Problem requirements
Could you find every line in the entries below that holds the word "classDef" and copy it?

--- Records for this task Enclosed Below ---

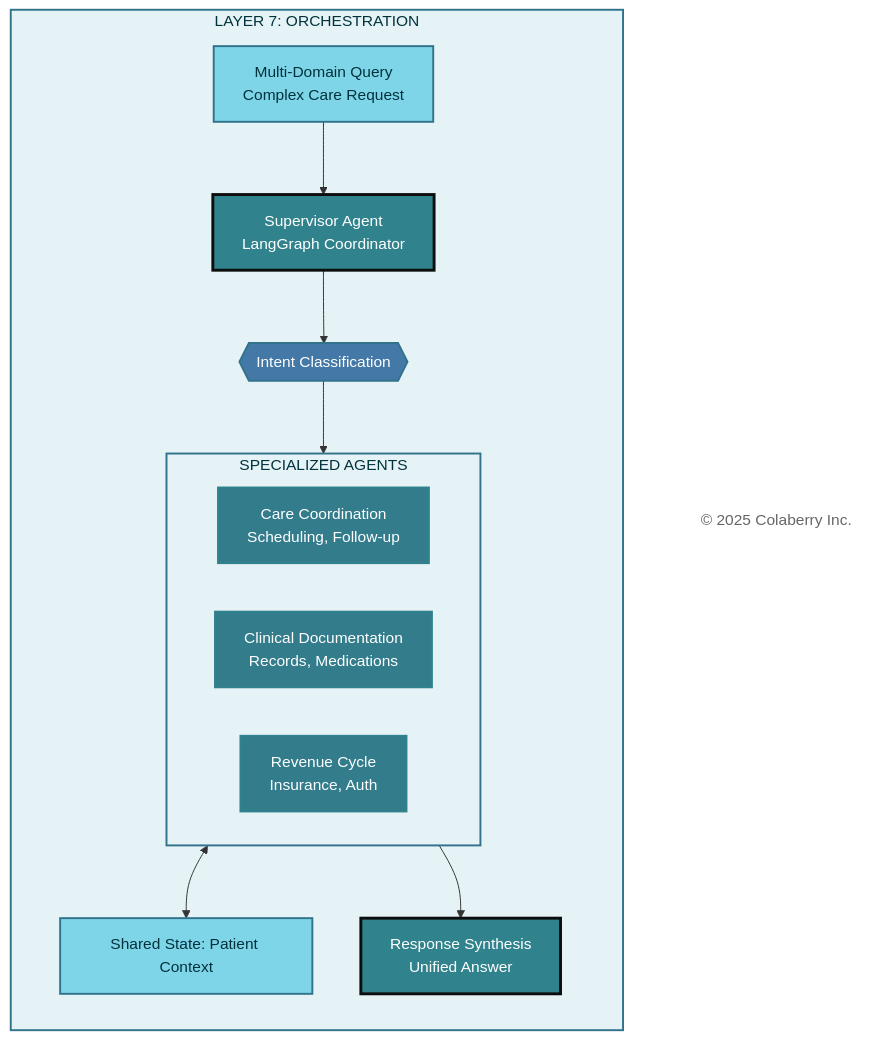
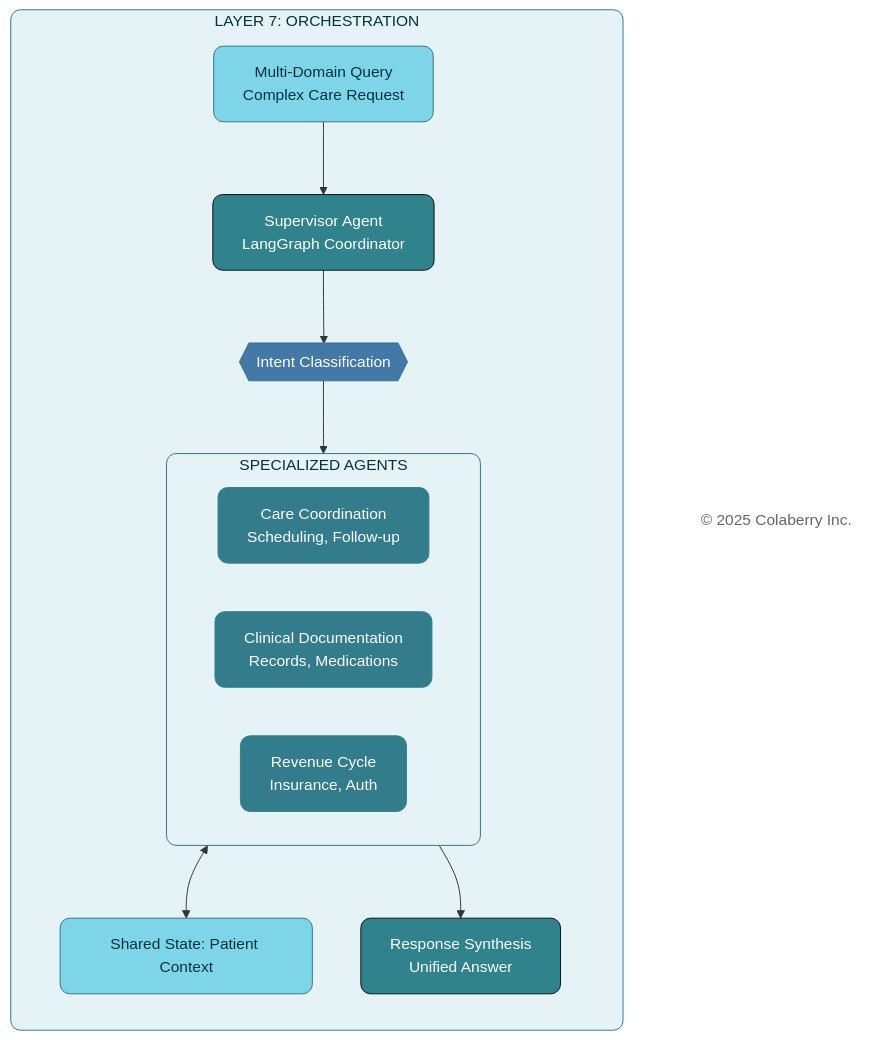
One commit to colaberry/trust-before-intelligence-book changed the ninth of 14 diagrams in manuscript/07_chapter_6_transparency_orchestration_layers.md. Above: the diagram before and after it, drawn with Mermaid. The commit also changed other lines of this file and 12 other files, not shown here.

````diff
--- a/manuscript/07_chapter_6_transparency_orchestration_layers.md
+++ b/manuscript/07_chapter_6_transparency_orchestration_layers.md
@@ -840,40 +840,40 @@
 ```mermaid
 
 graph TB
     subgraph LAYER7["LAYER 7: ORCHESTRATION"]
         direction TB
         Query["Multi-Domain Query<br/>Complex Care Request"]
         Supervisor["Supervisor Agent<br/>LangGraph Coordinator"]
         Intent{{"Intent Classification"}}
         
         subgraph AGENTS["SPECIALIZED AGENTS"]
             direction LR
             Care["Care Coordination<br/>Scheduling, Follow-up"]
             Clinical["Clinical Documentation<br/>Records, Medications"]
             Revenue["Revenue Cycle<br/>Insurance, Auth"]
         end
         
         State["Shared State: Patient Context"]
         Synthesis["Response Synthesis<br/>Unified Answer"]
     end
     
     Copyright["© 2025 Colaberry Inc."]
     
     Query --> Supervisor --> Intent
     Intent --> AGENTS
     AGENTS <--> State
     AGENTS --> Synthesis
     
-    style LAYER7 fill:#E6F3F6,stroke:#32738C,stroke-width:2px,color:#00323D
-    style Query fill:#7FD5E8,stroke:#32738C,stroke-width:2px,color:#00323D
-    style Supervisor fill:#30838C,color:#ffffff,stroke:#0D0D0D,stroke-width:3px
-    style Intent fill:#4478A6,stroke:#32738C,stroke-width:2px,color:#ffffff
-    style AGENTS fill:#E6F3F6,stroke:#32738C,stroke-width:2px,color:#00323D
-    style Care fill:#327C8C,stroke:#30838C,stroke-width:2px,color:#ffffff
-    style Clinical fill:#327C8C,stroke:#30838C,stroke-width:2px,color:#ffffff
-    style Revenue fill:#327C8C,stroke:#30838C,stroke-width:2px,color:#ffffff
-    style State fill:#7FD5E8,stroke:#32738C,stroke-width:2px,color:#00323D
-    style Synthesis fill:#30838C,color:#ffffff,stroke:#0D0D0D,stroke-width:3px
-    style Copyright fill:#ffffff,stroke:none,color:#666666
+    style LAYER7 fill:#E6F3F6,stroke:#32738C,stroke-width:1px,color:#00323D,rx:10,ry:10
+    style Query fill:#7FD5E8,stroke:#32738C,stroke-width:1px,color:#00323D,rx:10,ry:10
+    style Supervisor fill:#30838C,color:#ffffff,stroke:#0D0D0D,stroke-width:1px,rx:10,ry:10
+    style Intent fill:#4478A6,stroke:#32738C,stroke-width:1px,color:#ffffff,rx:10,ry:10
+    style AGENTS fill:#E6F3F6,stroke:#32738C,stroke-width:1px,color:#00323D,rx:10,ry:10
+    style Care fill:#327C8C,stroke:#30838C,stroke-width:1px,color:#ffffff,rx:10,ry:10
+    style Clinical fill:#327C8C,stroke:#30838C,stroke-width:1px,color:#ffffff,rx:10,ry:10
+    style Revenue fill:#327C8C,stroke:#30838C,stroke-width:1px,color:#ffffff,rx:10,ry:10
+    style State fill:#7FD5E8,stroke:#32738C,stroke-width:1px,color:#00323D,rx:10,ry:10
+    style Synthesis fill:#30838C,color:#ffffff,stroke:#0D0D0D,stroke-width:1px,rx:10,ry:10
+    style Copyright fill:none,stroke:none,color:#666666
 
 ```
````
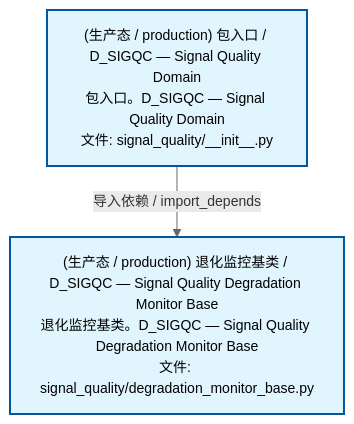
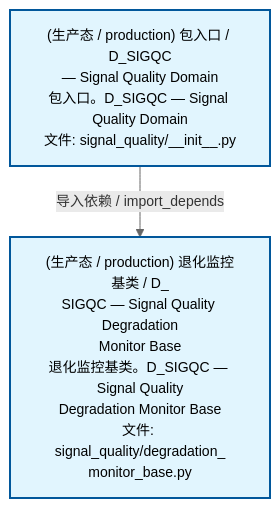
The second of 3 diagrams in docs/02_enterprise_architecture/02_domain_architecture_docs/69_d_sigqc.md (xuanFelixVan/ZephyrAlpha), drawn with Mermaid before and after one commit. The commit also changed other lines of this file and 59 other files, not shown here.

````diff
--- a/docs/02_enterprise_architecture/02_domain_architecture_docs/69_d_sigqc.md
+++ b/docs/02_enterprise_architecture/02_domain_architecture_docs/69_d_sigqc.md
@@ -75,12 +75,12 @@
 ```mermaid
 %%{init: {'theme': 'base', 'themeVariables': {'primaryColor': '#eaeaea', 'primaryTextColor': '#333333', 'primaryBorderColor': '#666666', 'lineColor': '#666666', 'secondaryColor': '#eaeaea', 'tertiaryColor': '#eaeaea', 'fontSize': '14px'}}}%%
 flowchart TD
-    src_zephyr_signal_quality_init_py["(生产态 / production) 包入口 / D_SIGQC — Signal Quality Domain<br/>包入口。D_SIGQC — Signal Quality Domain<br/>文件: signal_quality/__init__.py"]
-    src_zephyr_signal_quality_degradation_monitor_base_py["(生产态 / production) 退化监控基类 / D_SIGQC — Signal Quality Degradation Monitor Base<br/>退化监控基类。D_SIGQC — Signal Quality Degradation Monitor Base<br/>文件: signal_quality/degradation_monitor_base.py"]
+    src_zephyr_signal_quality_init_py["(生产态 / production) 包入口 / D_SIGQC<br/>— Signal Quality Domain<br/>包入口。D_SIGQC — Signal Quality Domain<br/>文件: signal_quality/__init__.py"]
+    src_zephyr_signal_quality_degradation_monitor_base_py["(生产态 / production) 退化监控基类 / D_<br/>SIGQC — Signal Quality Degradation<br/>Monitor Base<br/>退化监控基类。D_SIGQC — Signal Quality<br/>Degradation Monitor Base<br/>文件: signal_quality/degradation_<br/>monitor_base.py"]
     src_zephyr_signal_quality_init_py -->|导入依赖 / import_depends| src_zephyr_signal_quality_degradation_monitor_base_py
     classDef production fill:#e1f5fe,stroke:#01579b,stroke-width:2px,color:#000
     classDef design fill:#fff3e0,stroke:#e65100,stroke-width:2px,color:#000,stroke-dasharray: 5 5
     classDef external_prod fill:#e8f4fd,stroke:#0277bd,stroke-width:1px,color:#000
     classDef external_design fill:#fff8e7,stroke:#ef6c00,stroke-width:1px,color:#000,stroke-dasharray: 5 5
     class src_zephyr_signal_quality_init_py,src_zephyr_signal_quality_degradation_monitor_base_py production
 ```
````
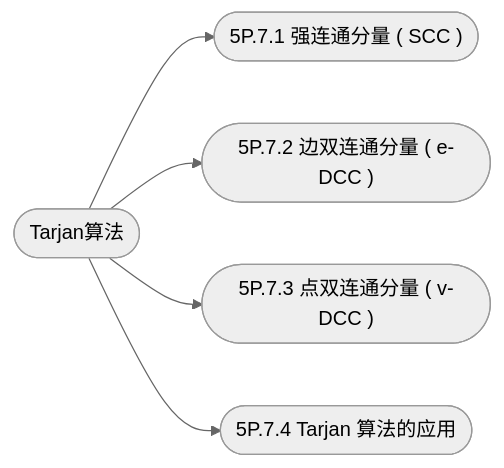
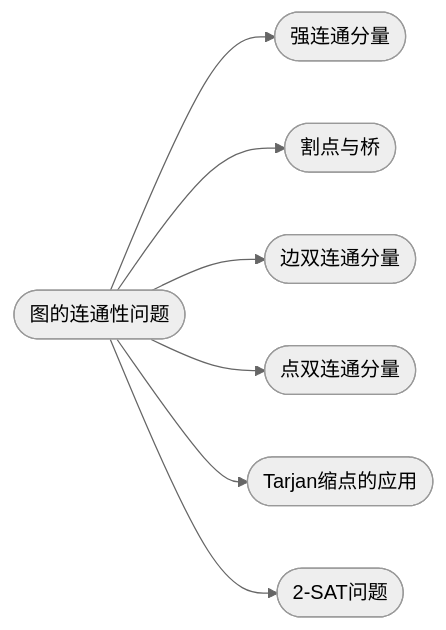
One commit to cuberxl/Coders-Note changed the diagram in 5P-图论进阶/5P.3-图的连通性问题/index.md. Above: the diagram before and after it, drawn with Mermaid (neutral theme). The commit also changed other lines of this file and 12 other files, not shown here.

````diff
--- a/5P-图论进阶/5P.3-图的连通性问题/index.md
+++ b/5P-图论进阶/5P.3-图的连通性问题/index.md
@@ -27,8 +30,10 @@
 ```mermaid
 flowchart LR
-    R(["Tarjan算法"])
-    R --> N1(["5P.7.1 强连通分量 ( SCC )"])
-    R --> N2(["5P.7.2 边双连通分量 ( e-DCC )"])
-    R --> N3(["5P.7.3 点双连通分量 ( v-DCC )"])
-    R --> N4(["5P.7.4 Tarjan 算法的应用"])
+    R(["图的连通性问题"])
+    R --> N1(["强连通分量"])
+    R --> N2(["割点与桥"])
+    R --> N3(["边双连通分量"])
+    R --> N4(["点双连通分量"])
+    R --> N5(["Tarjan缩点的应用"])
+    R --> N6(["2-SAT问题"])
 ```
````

--- End of Enclosed Records for this task ---

Result for this task
     classDef production fill:#e1f5fe,stroke:#01579b,stroke-width:2px,color:#000
     classDef design fill:#fff3e0,stroke:#e65100,stroke-width:2px,color:#000,stroke-dasharray: 5 5
     classDef external_prod fill:#e8f4fd,stroke:#0277bd,stroke-width:1px,color:#000
     classDef external_design fill:#fff8e7,stroke:#ef6c00,stroke-width:1px,color:#000,stroke-dasharray: 5 5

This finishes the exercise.